Records for the task —
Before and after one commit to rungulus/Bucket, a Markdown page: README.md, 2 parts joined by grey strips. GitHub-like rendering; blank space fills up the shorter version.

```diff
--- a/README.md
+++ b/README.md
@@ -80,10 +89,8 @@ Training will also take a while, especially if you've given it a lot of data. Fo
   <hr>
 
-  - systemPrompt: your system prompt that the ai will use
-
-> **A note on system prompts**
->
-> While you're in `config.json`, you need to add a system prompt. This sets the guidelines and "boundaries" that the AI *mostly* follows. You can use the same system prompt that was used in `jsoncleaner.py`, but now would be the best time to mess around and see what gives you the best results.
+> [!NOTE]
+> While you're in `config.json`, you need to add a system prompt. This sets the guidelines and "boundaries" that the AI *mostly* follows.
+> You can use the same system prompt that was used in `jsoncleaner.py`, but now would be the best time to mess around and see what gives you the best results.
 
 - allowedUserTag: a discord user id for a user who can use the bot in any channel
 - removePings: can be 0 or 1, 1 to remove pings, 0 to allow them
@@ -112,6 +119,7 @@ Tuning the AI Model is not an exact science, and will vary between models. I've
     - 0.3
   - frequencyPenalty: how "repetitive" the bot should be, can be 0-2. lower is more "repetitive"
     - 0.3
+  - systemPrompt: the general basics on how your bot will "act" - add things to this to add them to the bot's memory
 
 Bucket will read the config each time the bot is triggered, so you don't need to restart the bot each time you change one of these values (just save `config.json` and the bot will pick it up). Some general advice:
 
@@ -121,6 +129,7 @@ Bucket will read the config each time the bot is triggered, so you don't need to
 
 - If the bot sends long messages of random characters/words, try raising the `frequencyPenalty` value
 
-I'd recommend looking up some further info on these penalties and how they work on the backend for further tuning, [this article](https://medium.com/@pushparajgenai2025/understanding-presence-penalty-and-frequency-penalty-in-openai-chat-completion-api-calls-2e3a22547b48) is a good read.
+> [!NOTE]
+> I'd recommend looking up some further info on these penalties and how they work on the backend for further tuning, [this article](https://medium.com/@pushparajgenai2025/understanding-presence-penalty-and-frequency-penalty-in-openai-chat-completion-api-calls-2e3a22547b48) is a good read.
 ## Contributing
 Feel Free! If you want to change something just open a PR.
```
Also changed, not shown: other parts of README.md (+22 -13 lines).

Your assignment — Tally the lines of the listing that hold the string "will", then reply with that number alone.

Reply to the task — 6